| To do |
Would you please output all the records exactly as given? Pictures should not appear in the copy.

(Extracted data entries)

* * * * * * *

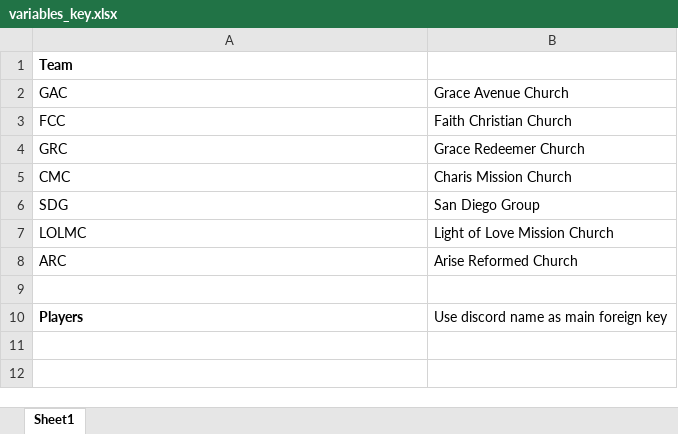
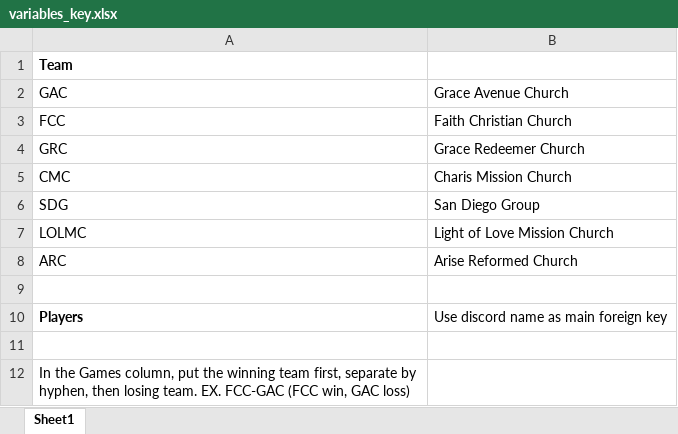
Before and after one commit to darren-lim/Score-Tracker-Bot, an Excel workbook: variables_key.xlsx, sheet Sheet1, drawn as a sheet; values as stored, in another font and other column widths than the file's, no borders; the diff names each change by its address in the sheet, - before the commit and + after, or states it on an @@ line.

Commit message:
update excel games column

```diff
--- a/variables_key.xlsx (sheet Sheet1)
+++ b/variables_key.xlsx (sheet Sheet1)
+row 11: (empty)
+row 12: In the Games column, put the winning team first, separate by hyphen, then losing team. EX. FCC-GAC (FCC win, GAC loss)
```
Also changed, not shown: scores_example.xlsx, 1 other file.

* * * * * * *

| Task solution |
Before and after one commit to darren-lim/Score-Tracker-Bot, an Excel workbook: variables_key.xlsx, sheet Sheet1, drawn as a sheet; values as stored, in another font and other column widths than the file's, no borders; the diff names each change by its address in the sheet, - before the commit and + after, or states it on an @@ line.

Commit message:
update excel games column

```diff
--- a/variables_key.xlsx (sheet Sheet1)
+++ b/variables_key.xlsx (sheet Sheet1)
+row 11: (empty)
+row 12: In the Games column, put the winning team first, separate by hyphen, then losing team. EX. FCC-GAC (FCC win, GAC loss)
```
Also changed, not shown: scores_example.xlsx, 1 other file.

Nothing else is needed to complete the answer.